Workers’ Party chief Low Thia Khiang drew sharp criticism from Minister for Education (Schools) and Second Minister for Transport Ng Chee Meng who said that he found himself “increasingly baffled” by Low’s comments on the timing of the GST hike announcement.
Calling this year’s Budget a forward-looking one that anchors Singapore firmly in the future, Low praised how the Government accurately identified how Asia will play a larger role in the global economy and how new technologies will play an increasingly pivotal part in the future.
While appreciating the “Government’s vision statements and the articulation of how Singapore should strategically position itself in the new era,” Low asserted that the government’s announcement of the impending GST hike is premature, calling it an “unnecessary distraction”:
“The unfortunate thing about this budget is that it is looking forward too hastily for future revenue streams by prematurely announcing the GST hike.
“This has become an unnecessary distraction from the vision articulated in this Budget, and is a real distraction, causing the Government to lose its focus in getting buy-in for the vision, because it has to explain the future GST hike instead.”
He urged the Government to not let the opportunity to lead Singapore with this vision “go to waste”.
Low’s remarks prompted a “baffled” Ng, who did not intend to speak, to respond:
“I hear across the different speeches that they essentially agree with the many programmes proposed in the Budget.
“In fact, they want the Government to do more: In education, to take care of the elderly, doing more for women, more for the disadvantaged. And in one member’s speech, she focused her speech on inequalities and emphasised that inequality is a threat to our nation, that we have to ‘take concrete steps to remedy it’.”
“The Workers Party agrees with many of the Budget proposals. Mr Low Thia Khiang agrees that this is a forward-looking Budget to anchor Singapore firmly into the future, but yet the Workers’ Party says that the GST is a distraction.”
Asserting that he believes the Government has put together a “concrete, forward-looking Budget so that we can resource all these programmes for Singaporeans,” Ng added:

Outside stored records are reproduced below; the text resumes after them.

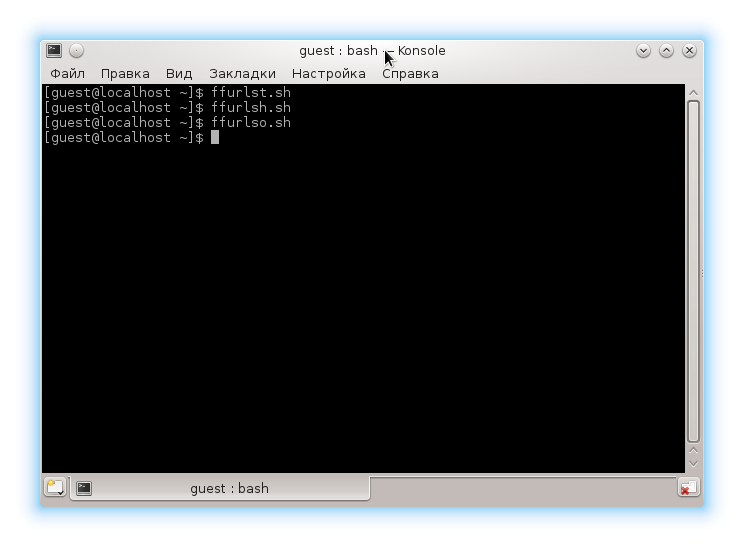
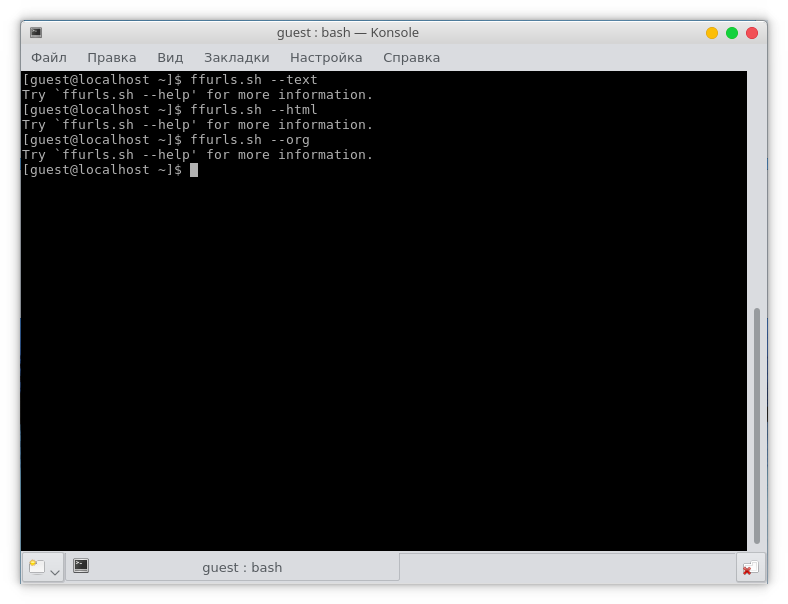
Change obsolete picture for the console commands

Changed region(s): [[0.0, 0.0, 0.9892, 0.9945]]

diff --git a/ffurls.md b/ffurls.md
@@ -21,7 +21,7 @@ in a selected format.
 
 [![](./assets/images/ffurls/screen-mini-ffurls1.png)](./assets/images/ffurls/screen-ffurls1.png)
 
-2) You open a console and run one of shell-scripts or the default shell-script.
+2) You open a console and run the shell-script with a parameter for the output format.
 
 [![](./assets/images/ffurls/screen-mini-ffurls2.png)](./assets/images/ffurls/screen-ffurls2.png)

“Yet after all the speeches I have listened carefully to in the chamber, the Workers’ Party thinks that finding the way to fund all these programmes is a distraction.
“They agree with the programmes but talking about how to fund these programmes is a distraction. I find it baffling. I think it is critical, I think it is honest, I think it is right that we outline to Singaporeans how we intend to chart Singapore’s future forward in a sustainable manner.”
Low clarified that his Party has not suggested the Government will have to pay for everything without exploring other funding avenues and reiterated that he thought that the most important part of Budget 2018 was about anchoring Singapore. He added:
“You can announce the intended two percent GST increase (between 2021 and 2025) anytime…We can have a full debate here, but I wonder whether is it better to announce it separately and debate it here or (debate it as part of) the budget.
“What we are saying and we are questioning whether or not is there any other avenue to look at instead of raising GST because it affects a lot of people, and we are looking at whether there are possibility of other revenue (streams) as some MPs have spoken on,” Mr Low said.
“My point was that this is basically an important Budget, and a Budget which is more looking forward to the future, but that the GST increase can be a distraction because then we end up debating on whether there is a need to increase GST.”
Quoting Low’s remarks during the Committee of Supply debate last year, Ng responded:
“I quote ‘I hope he – meaning the Minister of Finance – can be upfront with Singaporeans now so that they are not blindsided by the Government as they were with the sudden 30 per cent increase in water prices’.
“You can’t have your cake and eat it.”
Low responded that he did not say that the authorities need to “hide the intended increase in GST”. He said:
“By all means announce it well before you increase. It’s good to announce it before-hand. But the question is whether or not you need to announce it with this Budget – that is another issue.”
Low ended the exchange, tongue in cheek, by offering that the GST hike could be debated during the rallies at the next General Election – which must be called by 15 Jan 2021 – drawing laughs from the chamber.